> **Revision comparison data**

_____

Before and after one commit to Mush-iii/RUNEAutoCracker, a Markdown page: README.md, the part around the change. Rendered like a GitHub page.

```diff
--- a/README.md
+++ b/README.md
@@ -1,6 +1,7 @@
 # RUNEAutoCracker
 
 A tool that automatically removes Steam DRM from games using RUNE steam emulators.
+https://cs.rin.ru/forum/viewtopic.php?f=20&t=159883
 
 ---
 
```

_____

> **The task**
Reproduce the data exactly, character for character.

> **Output below**
Before and after one commit to Mush-iii/RUNEAutoCracker, a Markdown page: README.md, the part around the change. Rendered like a GitHub page.

```diff
--- a/README.md
+++ b/README.md
@@ -1,6 +1,7 @@
 # RUNEAutoCracker
 
 A tool that automatically removes Steam DRM from games using RUNE steam emulators.
+https://cs.rin.ru/forum/viewtopic.php?f=20&t=159883
 
 ---
 
```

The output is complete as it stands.